More importantly, Chen points out that Japanese imperialism continues in political structures even though the Japan Empire no longer exists. The mindset and structure of imperialism remains because Japan constructed imperial subjects. Paradoxically, the will of these individual imperial subjects can be put into practice in present politics by means of democratic votes. Chen’s analysis of the kominka movement draws political theology’s attention to the construction of imperial subjects and the orientation of their desire. Asia-as-method may show how tackling racism, homophobia, sexism and other social oppressions should work with the theological analysis of political desire.
References with Annotations
Chen, Kuan‐Hsing. “Post-Marxism: Between/Beyond Critical Postmodernism and CulturalStudies” and “Cultural Studies and the Politics of Internationalization” (An Interview with Stuart Hall by Kuan-Hsing Chen) In Stuart Hall: Critical Dialogues in Cultural Studies, 307-323, 393-409. London, UK: Routledge, 1996. & Cultural Studies and the Politics of Internationalization
The essay and interview are collected in the book (edited by David Morley and Chen) which puts emphasis on Stuart Hall’s ‘critical dialogue’ within Marxism. Chen’s essay especially examines ‘dominant’ forms of postmodernism in relation to cultural imperialism. His critique concludes with an interview he conducted with Hall in which he raised the questions of historical Anglocentrism in the development of postcolonial theory, and transnationalism and globalization in cultural studies.
Chen, Kuan-Hsing, Ien Ang, Hsiu-Ling Kuo, Hans Hang, and Hsu Ming-Chu, eds. Trajectories: Inter-Asia Cultural Studies. Psychology Press, 1998.
This book selected 18 essays from Asian scholars across different topics about deimperialization, identity politics, and nationalism. In Chen’s Introduction, he reclaims Marxism not from the West or the imperial centers but from Asia.
Chen, Kuan‐Hsing. “Problems and Problematics of Teaching Cultural Studies in Taiwan.” Inter‐Asia Cultural Studies, 9:3 (2008), 500-517.
This essay shows Chen’s internal struggle over designing a cultural studies curriculum in Taiwan. As a practitioner, he shares how he puts his critical theory into practice in university education.

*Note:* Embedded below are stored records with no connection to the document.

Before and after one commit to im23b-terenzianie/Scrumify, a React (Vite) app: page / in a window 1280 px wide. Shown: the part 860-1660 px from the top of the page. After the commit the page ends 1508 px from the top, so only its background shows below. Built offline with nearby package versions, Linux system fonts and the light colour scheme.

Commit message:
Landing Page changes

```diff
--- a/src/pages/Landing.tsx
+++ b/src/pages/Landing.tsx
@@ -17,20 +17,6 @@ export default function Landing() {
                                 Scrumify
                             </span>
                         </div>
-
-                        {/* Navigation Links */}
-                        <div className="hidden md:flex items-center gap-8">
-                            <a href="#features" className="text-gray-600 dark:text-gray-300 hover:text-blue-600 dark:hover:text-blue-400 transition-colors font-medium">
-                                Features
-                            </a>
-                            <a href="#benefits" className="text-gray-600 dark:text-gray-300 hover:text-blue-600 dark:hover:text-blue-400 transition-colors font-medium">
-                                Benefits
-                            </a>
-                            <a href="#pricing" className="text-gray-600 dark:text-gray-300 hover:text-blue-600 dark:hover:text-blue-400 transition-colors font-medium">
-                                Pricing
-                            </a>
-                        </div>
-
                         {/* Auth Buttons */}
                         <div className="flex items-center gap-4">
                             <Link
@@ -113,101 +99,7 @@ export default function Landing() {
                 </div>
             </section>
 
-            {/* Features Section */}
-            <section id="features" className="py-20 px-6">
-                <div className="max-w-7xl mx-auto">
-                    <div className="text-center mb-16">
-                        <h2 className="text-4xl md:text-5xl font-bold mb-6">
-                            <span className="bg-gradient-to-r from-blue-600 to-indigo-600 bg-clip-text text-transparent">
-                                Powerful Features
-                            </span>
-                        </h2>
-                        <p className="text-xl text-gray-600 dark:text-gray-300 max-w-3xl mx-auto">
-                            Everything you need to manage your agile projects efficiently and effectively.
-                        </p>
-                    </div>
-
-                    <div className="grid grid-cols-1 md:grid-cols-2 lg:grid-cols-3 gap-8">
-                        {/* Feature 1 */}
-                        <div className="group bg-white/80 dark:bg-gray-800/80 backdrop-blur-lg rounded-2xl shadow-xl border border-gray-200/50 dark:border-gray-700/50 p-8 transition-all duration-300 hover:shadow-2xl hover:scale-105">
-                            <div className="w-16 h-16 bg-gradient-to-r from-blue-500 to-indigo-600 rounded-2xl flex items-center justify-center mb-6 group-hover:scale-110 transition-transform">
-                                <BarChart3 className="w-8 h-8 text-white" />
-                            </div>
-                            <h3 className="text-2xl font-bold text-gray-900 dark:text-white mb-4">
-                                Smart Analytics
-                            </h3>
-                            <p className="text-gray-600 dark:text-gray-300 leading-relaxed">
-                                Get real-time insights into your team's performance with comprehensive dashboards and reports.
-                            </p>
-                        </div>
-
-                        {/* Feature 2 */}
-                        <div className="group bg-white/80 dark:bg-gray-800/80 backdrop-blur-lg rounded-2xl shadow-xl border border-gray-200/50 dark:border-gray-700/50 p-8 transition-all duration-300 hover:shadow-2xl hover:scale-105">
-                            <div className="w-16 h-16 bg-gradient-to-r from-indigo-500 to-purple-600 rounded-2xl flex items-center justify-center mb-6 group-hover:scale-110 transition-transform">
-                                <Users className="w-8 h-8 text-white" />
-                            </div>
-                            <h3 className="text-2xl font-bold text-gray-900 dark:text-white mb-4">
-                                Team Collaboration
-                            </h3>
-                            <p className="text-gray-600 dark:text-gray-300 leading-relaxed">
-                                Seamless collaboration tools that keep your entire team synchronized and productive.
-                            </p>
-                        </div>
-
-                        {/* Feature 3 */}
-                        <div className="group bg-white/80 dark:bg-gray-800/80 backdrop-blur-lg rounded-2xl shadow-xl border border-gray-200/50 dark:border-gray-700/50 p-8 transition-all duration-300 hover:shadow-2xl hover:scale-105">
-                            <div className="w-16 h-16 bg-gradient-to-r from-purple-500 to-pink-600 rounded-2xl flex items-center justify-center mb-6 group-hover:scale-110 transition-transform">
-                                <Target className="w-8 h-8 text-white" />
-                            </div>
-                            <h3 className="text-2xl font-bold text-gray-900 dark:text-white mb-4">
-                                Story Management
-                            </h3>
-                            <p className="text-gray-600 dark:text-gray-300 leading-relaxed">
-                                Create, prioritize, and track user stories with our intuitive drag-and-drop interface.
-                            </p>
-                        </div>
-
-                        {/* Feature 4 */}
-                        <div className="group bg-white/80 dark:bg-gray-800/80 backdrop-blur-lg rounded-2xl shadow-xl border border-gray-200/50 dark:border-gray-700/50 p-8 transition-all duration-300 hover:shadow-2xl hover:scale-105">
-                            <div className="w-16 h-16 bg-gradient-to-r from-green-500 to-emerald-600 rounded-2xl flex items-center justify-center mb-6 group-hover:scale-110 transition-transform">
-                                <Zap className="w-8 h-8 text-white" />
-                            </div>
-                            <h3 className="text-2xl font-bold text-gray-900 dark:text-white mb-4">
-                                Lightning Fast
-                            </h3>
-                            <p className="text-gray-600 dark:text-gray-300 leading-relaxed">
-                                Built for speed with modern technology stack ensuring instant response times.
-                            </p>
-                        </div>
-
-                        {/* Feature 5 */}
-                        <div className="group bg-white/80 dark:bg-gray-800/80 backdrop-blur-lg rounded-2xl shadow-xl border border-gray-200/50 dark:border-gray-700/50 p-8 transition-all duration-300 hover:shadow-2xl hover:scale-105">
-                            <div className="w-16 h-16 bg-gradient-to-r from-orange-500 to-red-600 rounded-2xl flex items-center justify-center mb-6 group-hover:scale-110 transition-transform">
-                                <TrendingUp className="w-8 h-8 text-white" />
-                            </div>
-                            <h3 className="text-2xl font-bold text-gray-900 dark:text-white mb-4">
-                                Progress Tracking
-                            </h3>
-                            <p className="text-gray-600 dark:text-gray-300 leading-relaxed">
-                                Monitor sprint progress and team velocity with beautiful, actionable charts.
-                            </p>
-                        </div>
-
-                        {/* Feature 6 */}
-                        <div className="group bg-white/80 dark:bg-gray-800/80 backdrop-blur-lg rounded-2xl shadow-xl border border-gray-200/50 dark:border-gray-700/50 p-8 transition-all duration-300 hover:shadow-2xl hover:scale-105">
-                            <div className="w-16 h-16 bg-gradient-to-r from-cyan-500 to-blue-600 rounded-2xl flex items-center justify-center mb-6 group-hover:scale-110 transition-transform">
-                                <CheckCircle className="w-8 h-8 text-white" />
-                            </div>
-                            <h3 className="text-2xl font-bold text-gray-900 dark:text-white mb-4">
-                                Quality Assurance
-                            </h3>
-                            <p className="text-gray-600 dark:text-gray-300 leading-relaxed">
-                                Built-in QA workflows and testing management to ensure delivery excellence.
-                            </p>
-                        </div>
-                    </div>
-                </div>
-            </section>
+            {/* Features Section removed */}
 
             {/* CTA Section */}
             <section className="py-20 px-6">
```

Chen, Kuan‐Hsing. Asia as Method: Toward Deimperialization. Durham: Duke University Press, 2010.
This book systematizes and probably concludes Chen’s project of rethinking cultural theory in the Asian context. It also shows his critique of imperialization and explains why deimperialization is not yet completed.
Morley, David and Kuan‐Hsing Chen, eds. Stuart Hall: Critical Dialogues in Cultural Studies. London, UK: Routledge, 1996.
This collection shows Chen’s dialogue with Stuart Hall and the tradition of the Birmingham School. In the essay he contributed, Chen explores the relationship between Marxism and historical materialism. The book includes his interview with Stuart Hall about the internationalization of British Cultural Studies.